- "Burn the Plan" released in May 2015
- "Burn the Plan" nominated for “Vocal Album of the Year” at the Canadian Folk Awards
- 2012 Juno Award Nominees - Roots/Traditional Album of theYear: Group for "Let The Rain Fall"
- 2010 Juno Award Winners - Roots/Traditional Album of the Year: Group for "The Good Lovelies"
With Burn The Plan, a long-awaited new album, Good Lovelies are both fulfilling and defying their so-called musical destiny as a "folk trio." What makes this Burn The Plan special is that the band's considerable strengths - winsome songwriting, impeccable vocals, and triangulated charisma - don't tell the full story. There's a new spirit of adventurousness that gives Burn The Plan an extra spark the album is permeated with textures and tones from musical worlds away.
The eye-opening "In The Morning" has a delicate electronic touch that is more Postal Service than McGarrigle. "Waiting For You," the most radio-ready of the collection, is an up-tempo, shimmering keyboard-laced number that would fit comfortably alongside the soft pop throwback of HAIM. Even the old time underpinnings of "Old Fashioned" and "The Doe" have a new polish, confidence and depth.
This time around, the trio has spent time developing, expanding and honing their sound as individual musicians first, and as Good Lovelies second. These new songs were crafted not to ‘fit' their catalogue per se, but as expressions of individual voices within a tight-knit group dynamic. What keeps the three Lovelies making music together is not just their uncanny musical compatibility it's their unshakeable friendships, which supports each member contributing to the songwriting in distinct ways.

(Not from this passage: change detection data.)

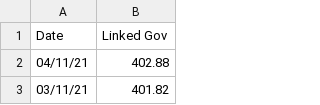
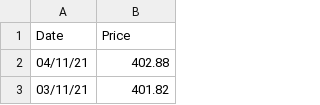
Before and after one commit to VonFaust/BM-calibration, a CSV file: Linked Gov.csv, drawn as a sheet; only a part is shown.

```diff
--- a/Linked Gov.csv
+++ b/Linked Gov.csv
@@ -1,2 +1,2 @@
-Date,Linked Gov
+Date,Price
 04/11/21,402.88
```
Also changed, not shown: 1 other file.
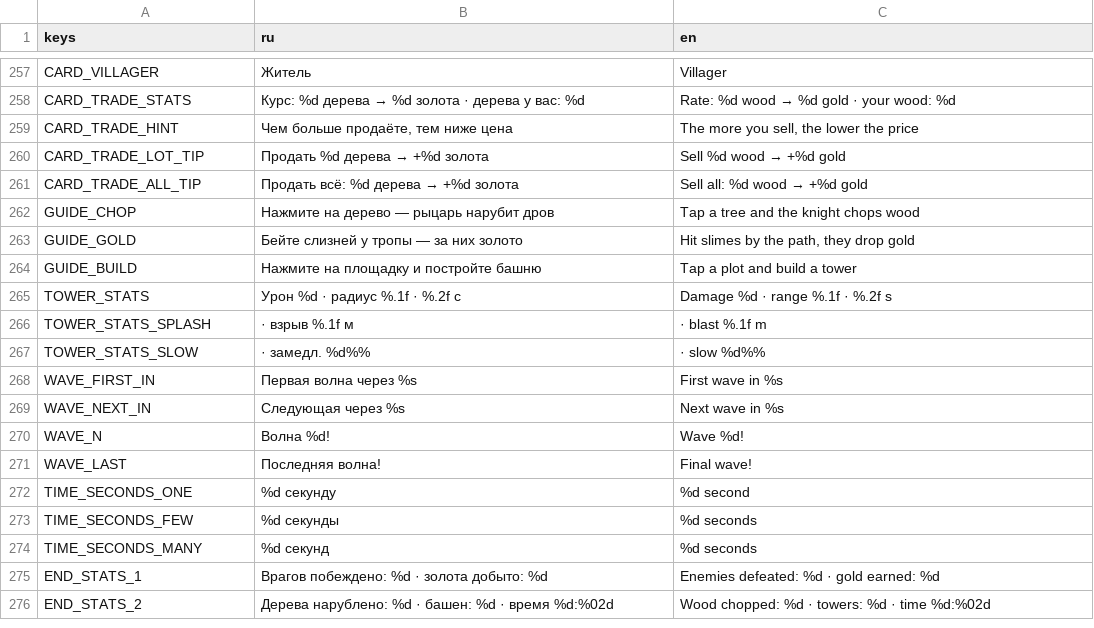
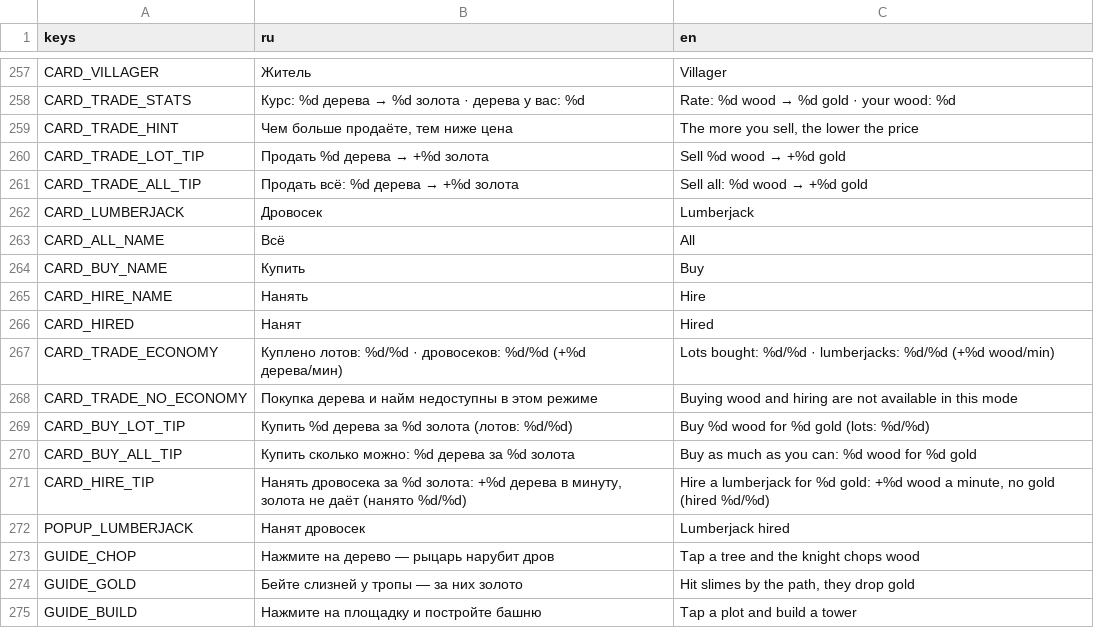
Before and after one commit to glebanya13/tinyguard, a CSV file: translations/strings.csv, drawn as a sheet; only a part is shown, gaps mark what is left out; the shorter side is filled out with more unchanged rows.

```diff
--- a/translations/strings.csv
+++ b/translations/strings.csv
@@ -273,2 +273,13 @@ CARD_TRADE_LOT_TIP,Продать %d дерева → +%d золота,Sell %d w
 CARD_TRADE_ALL_TIP,Продать всё: %d дерева → +%d золота,Sell all: %d wood → +%d gold
+CARD_LUMBERJACK,Дровосек,Lumberjack
+CARD_ALL_NAME,Всё,All
+CARD_BUY_NAME,Купить,Buy
+CARD_HIRE_NAME,Нанять,Hire
+CARD_HIRED,Нанят,Hired
+CARD_TRADE_ECONOMY,Куплено лотов: %d/%d · дровосеков: %d/%d (+%d дерева/мин),Lots bought: %d/%d · lumberjacks: %d/%d (+%d wood/min)
+CARD_TRADE_NO_ECONOMY,Покупка дерева и найм недоступны в этом режиме,Buying wood and hiring are not available in this mode
+CARD_BUY_LOT_TIP,Купить %d дерева за %d золота (лотов: %d/%d),Buy %d wood for %d gold (lots: %d/%d)
+CARD_BUY_ALL_TIP,Купить сколько можно: %d дерева за %d золота,Buy as much as you can: %d wood for %d gold
+CARD_HIRE_TIP,"Нанять дровосека за %d золота: +%d дерева в минуту, золота не даёт (нанято %d/%d)","Hire a lumberjack for %d gold: +%d wood a minute, no gold (hired %d/%d)"
+POPUP_LUMBERJACK,Нанят дровосек,Lumberjack hired
 GUIDE_CHOP,Нажмите на дерево — рыцарь нарубит дров,Tap a tree and the knight chops wood
```
Also changed, not shown: 18 other files.
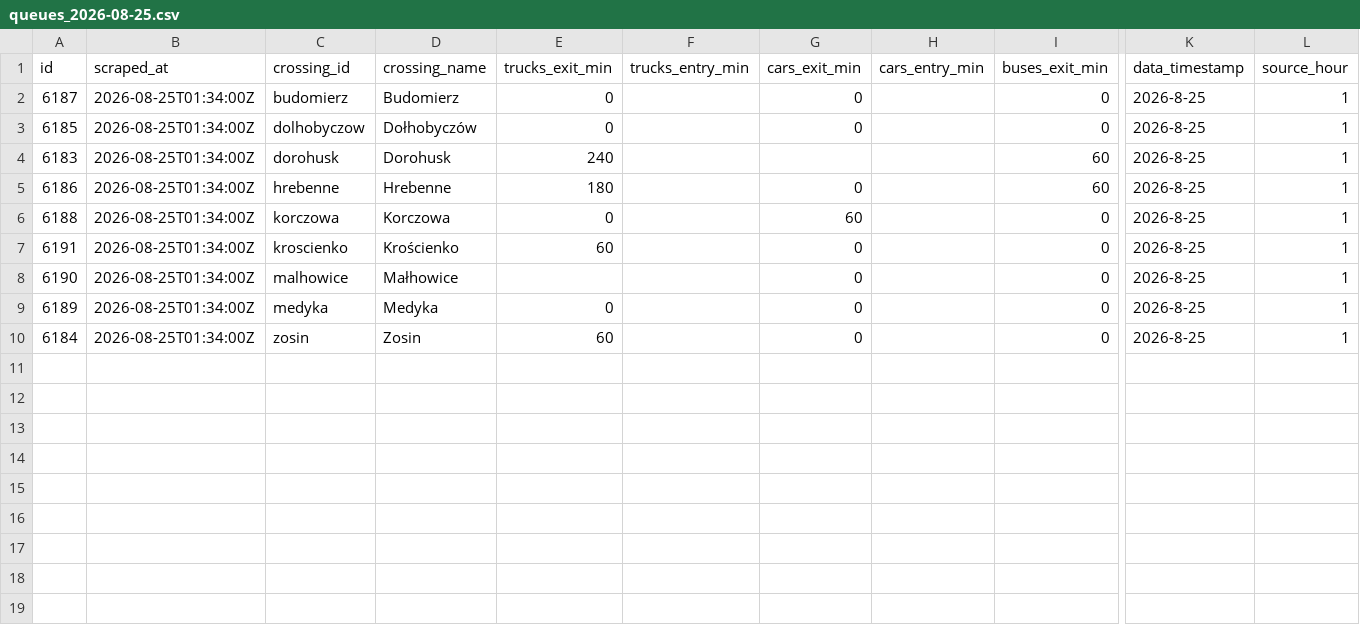
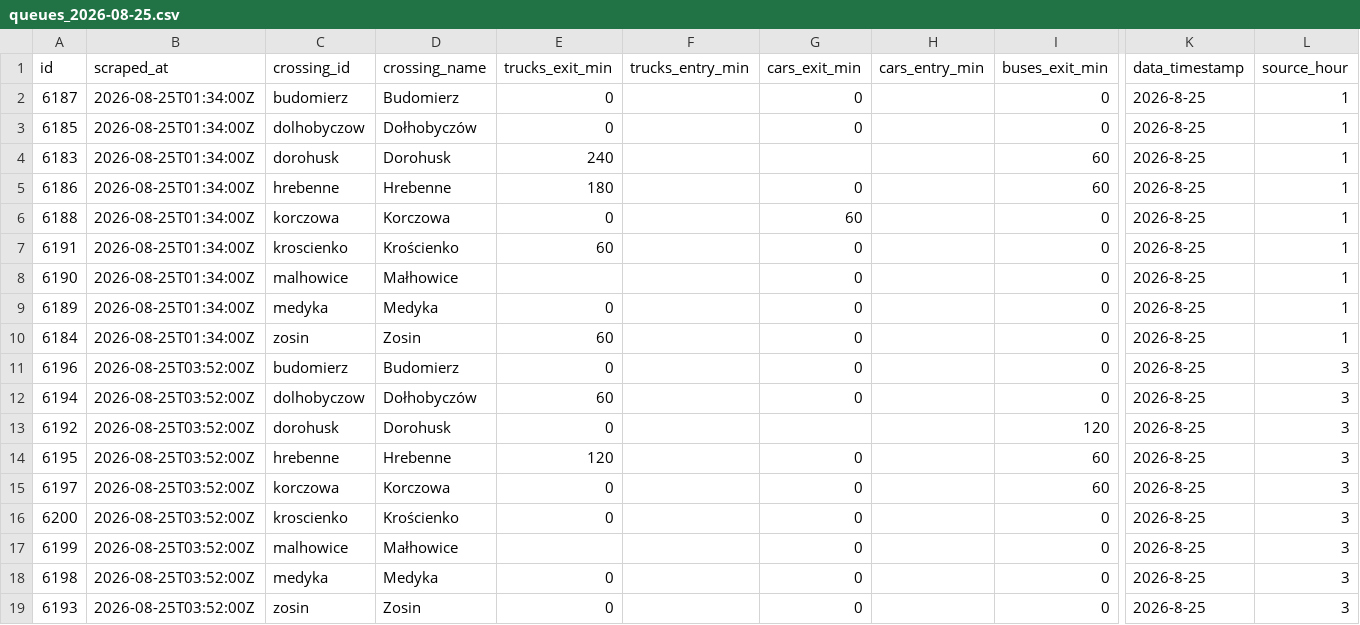
Before and after one commit to jabbathepole/border-queue-logger, a CSV file: data/queues_2026-08-25.csv, drawn as a sheet; only a part is shown, gaps mark what is left out; rows hold the shown columns only; the diff names each change by its address in the sheet, - before the commit and + after, or states it on an @@ line.

```diff
--- a/data/queues_2026-08-25.csv
+++ b/data/queues_2026-08-25.csv
+row 11: 6196 | 2026-08-25T03:52:00Z | budomierz | Budomierz | 0 |  | 0 |  | 0 | 2026-8-25 | 3
+row 12: 6194 | 2026-08-25T03:52:00Z | dolhobyczow | Dołhobyczów | 60 |  | 0 |  | 0 | 2026-8-25 | 3
+row 13: 6192 | 2026-08-25T03:52:00Z | dorohusk | Dorohusk | 0 |  |  |  | 120 | 2026-8-25 | 3
+row 14: 6195 | 2026-08-25T03:52:00Z | hrebenne | Hrebenne | 120 |  | 0 |  | 60 | 2026-8-25 | 3
+row 15: 6197 | 2026-08-25T03:52:00Z | korczowa | Korczowa | 0 |  | 0 |  | 60 | 2026-8-25 | 3
+row 16: 6200 | 2026-08-25T03:52:00Z | kroscienko | Krościenko | 0 |  | 0 |  | 0 | 2026-8-25 | 3
+row 17: 6199 | 2026-08-25T03:52:00Z | malhowice | Małhowice |  |  | 0 |  | 0 | 2026-8-25 | 3
+row 18: 6198 | 2026-08-25T03:52:00Z | medyka | Medyka | 0 |  | 0 |  | 0 | 2026-8-25 | 3
+row 19: 6193 | 2026-08-25T03:52:00Z | zosin | Zosin | 0 |  | 0 |  | 0 | 2026-8-25 | 3
```
Also changed, not shown: 1 other file.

2011's Juno-nominated Let The Rain Fall was the last time the Good Lovelies released a full-length studio album. It may not feel so long ago, since the band's profile has continued to grow with awards, steady and sold-out touring, and a live album in between, but you can do a whole lotta living, loving and letting go in four years. For Caroline Brooks, Kerri Ough and Sue Passmore, four years has been the exact number of hours, moments and experiences needed to take the next step, to burn the plan.